		for (int x = 0; x < 1920; x += rectWidth) {
			for (int y = 0; y < 1080; y += rectHeight) {
				//g.setColor(new Color((int)(Math.random() * (double)Integer.MAX_VALUE)));
				//g.fillRect(x, y, rectWidth, rectHeight);
				g.drawImage(texture, x + (int)(Math.random()*10), y + (int)(Math.random()*10), null);


	public void tick () {

	public synchronized void start () {
		if (running) return;
		running = true;
		thread = new Thread(this, "Thread");

	public synchronized void stop () {
		if (!running) return;
		running = false;
		try {
		} catch (InterruptedException e) {

	public void init () {


	public void run () {
		// Tick counter variable
		long lastTime = System.nanoTime();
		// Nanoseconds per Tick
		double nsPerTick = 1000000000D / TICKSPERS;
		frames = 0;
		ticks = 0;
		long fpsTimer = System.currentTimeMillis();
		double delta = 0;
		boolean shouldRender;
		while (running) {
			shouldRender = !ISFRAMECAPPED;
			long now = System.nanoTime();
			delta += (now - lastTime) / nsPerTick;
			lastTime = now;
			// if it should tick it does this
			while (delta >= 1) {
				delta -= 1;
				shouldRender = true;
			if (shouldRender) {
			if (fpsTimer < System.currentTimeMillis() - 1000) {
				System.out.println(ticks + " ticks, " + frames + " frames");
				ticks = 0;
				lastFrames = frames;
				frames = 0;
				fpsTimer = System.currentTimeMillis();

	public static void main (String[] args) {
		Java2D game = new Java2D();
		frame = new JFrame(TITLE);


Are you by any chance calling g.dispose after every draw call or something like that?

Or modifying the image every frame or even worse, at every drawing operation?


I was getting between 150 and 200 fps if I got rid of the scrolling tiled background code, which at this point just displays colored tiles:

for (int i = firsttile_y - 90; i < getHeight(); i+=(90))  {
	for (int j = firsttile_x - 90; j < getWidth(); j+=(90))  {
		g2d.drawImage(getVImage(level.getTile(x, y).getSprite().getBImage()), i, j, this);

I call .dispose every time before I show the bufferstrategy (bs.show in my code).

My tiles are 90 pixels by 90 pixels. firsttile_y - 90 and firsttile_x - 90 refer to the locations of the first sets of tiles at the top and left sides of the screen, even if they are partly off-screen.
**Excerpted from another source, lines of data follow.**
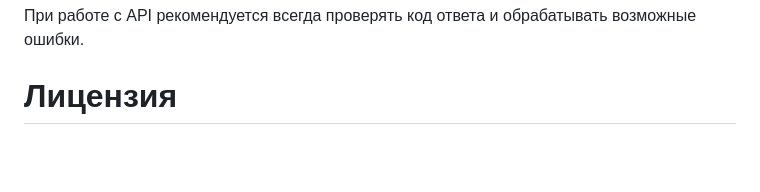
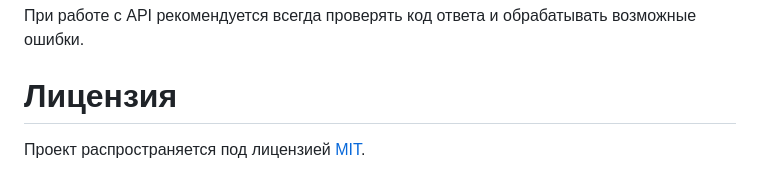
Before and after one commit to Cuppie24/Cuppie-Forms, a Markdown page: ReadMe.md, the part around the change. Rendered like a GitHub page; blank space fills up the shorter version.

Commit message:
Added MIT license reference to README.

```diff
--- a/ReadMe.md
+++ b/ReadMe.md
@@ -382,3 +382,4 @@ API возвращает структурированные ошибки:
 При работе с API рекомендуется всегда проверять код ответа и обрабатывать возможные ошибки.
 
 # Лицензия
+Проект распространяется под лицензией [MIT](LICENSE).
```
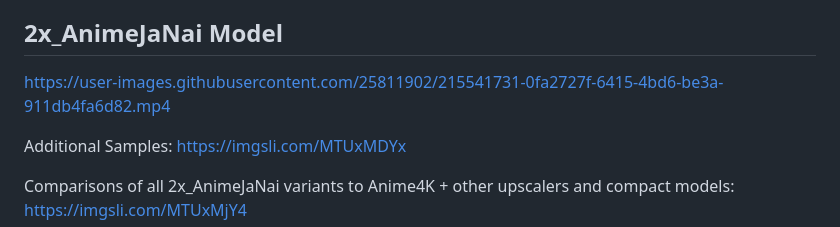
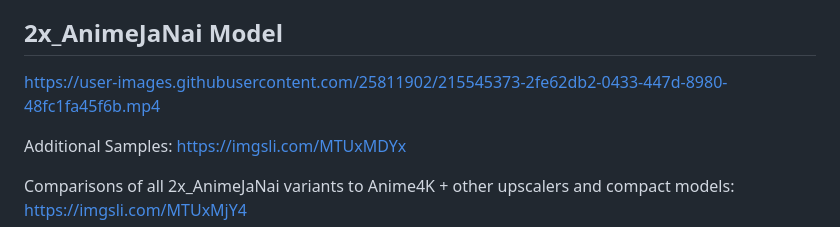
Before and after one commit to the-database/mpv-upscale-2x_animejanai, a Markdown page: README.md, the part around the change. GitHub-like rendering.

```diff
--- a/README.md
+++ b/README.md
@@ -7,11 +7,7 @@ This project provides a PowerShell script (Windows only) to set up mpv to run ON
 
 
 
-
-
-https://user-images.githubusercontent.com/25811902/215541731-0fa2727f-6415-4bd6-be3a-911db4fa6d82.mp4
-
-
+https://user-images.githubusercontent.com/25811902/215545373-2fe62db2-0433-447d-8980-48fc1fa45f6b.mp4
 
 
 
```
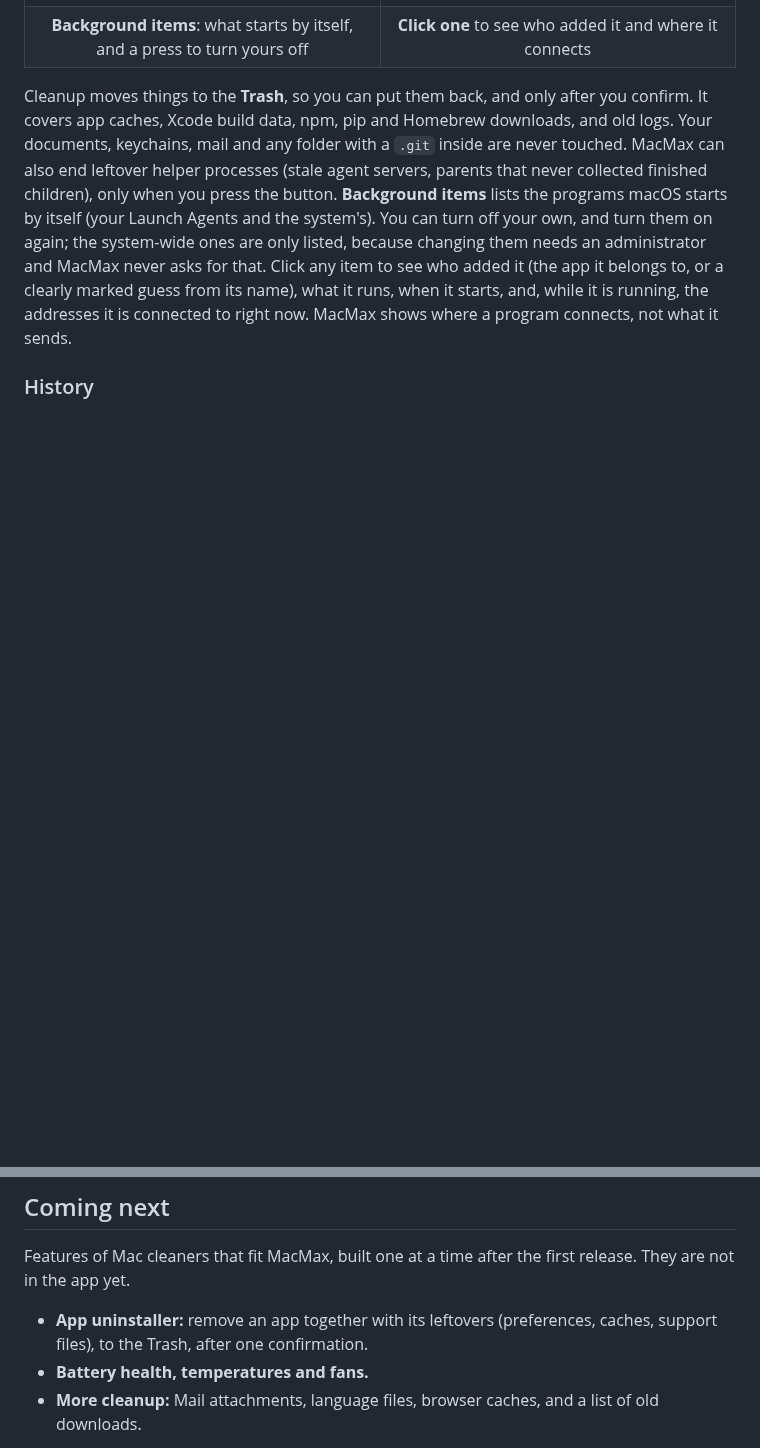
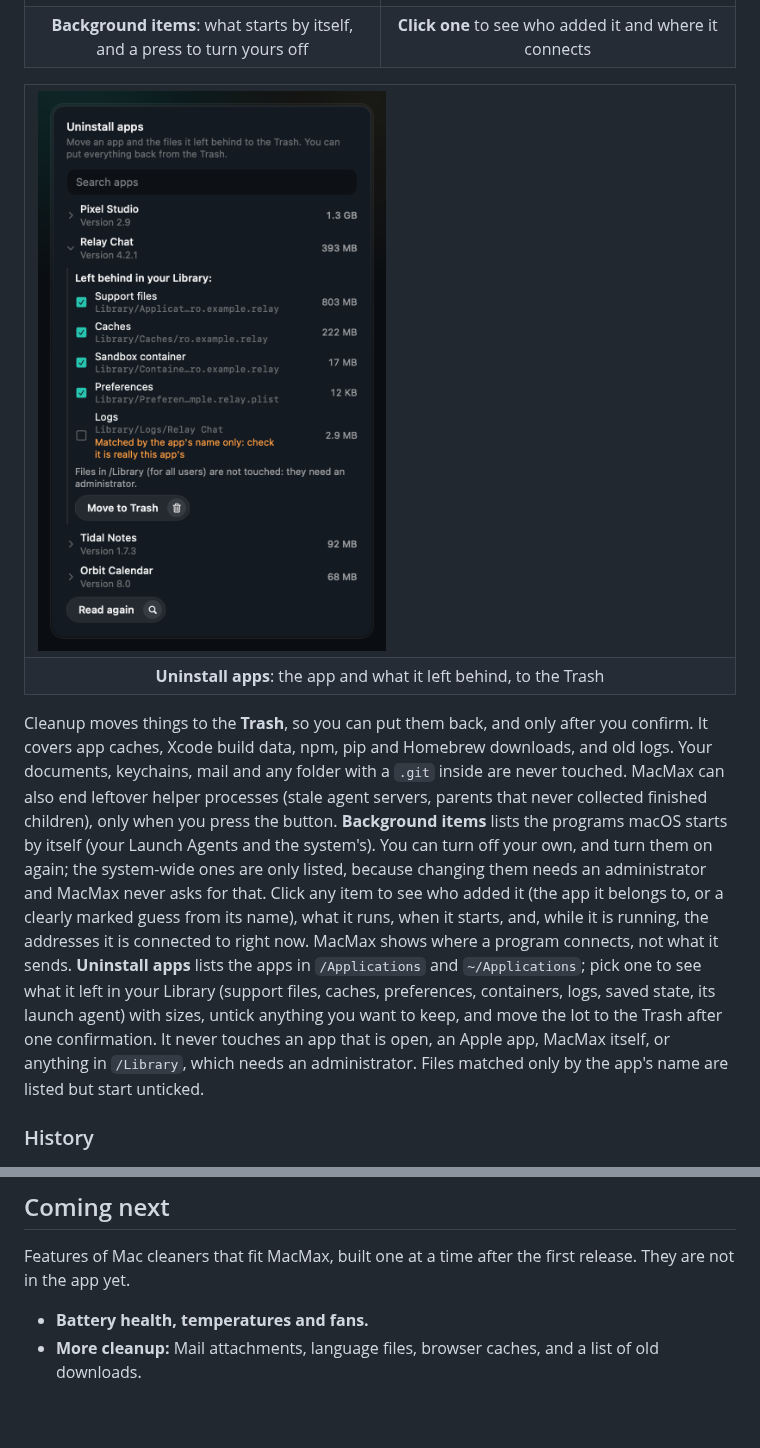
Before and after one commit to danieltamas/macmax, a Markdown page: README.md, 2 parts joined by grey strips. GitHub-like rendering; pictures changed too: docs/media/uninstall-app.png (added); blank space fills up the shorter version.

Commit message:
feat: Uninstall apps moves an app and the files it left in your Library to the Trash after one confirmation; the Network tab no longer says a system program has no connections

```diff
--- a/README.md
+++ b/README.md
@@ -138,6 +138,15 @@ works with Outline, Tailscale, WireGuard and other VPNs.
   </tr>
 </table>
 
+<table>
+  <tr>
+    <td width="50%" valign="top"><img src="docs/media/uninstall-app.png" alt="Uninstall apps: an app with the files it left behind and their sizes"></td>
+  </tr>
+  <tr>
+    <td align="center"><b>Uninstall apps</b>: the app and what it left behind, to the Trash</td>
+  </tr>
+</table>
+
 Cleanup moves things to the **Trash**, so you can put them back, and only after you confirm. It
 covers app caches, Xcode build data, npm, pip and Homebrew downloads, and old logs. Your documents,
 keychains, mail and any folder with a `.git` inside are never touched. MacMax can also end leftover
@@ -147,7 +156,12 @@ Agents and the system's). You can turn off your own, and turn them on again; the
 are only listed, because changing them needs an administrator and MacMax never asks for that.
 Click any item to see who added it (the app it belongs to, or a clearly marked guess from its name),
 what it runs, when it starts, and, while it is running, the addresses it is connected to right now.
-MacMax shows where a program connects, not what it sends.
+MacMax shows where a program connects, not what it sends. **Uninstall apps** lists the apps in
+`/Applications` and `~/Applications`; pick one to see what it left in your Library (support files,
+caches, preferences, containers, logs, saved state, its launch agent) with sizes, untick anything you
+want to keep, and move the lot to the Trash after one confirmation. It never touches an app that is
+open, an Apple app, MacMax itself, or anything in `/Library`, which needs an administrator. Files
+matched only by the app's name are listed but start unticked.
 
 ### History
 
@@ -173,8 +187,6 @@ every tool is read-only: quitting or cleaning is always a press in the app.
 Features of Mac cleaners that fit MacMax, built one at a time after the first release. They are
 not in the app yet.
 
-- **App uninstaller:** remove an app together with its leftovers (preferences, caches, support
-  files), to the Trash, after one confirmation.
 - **Battery health, temperatures and fans.**
 - **More cleanup:** Mail attachments, language files, browser caches, and a list of old downloads.
 
```
Also changed, not shown: docs/PLAN.md (+2 -1 lines), 13 other files.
Level is the level; getTile(x, y) accesses a text file that contains integers representing the tile map; and you can figure out the rest of it I’m sure.

I tried adding sprite-image.setAccelerationPriority(1f); to my code (with getBImage and not getVImage) after I load the buffered image from the png file into the sprite object’s memory but it didn’t help.

EDIT: Maybe I’m copying from the sprite sheet every time instead of just once for things. I will investigate!
EDIT2: Yeah I was reading from the sprite sheet every time. Now I call that code when I generate the level (just once) so the level object has the memory loaded into it already. Getting 60 fps now and it looks good. I learned a lot from this mistake though - how I can take advantage of hardware acceleration and what else is out there for gaming in Java. Thanks guys.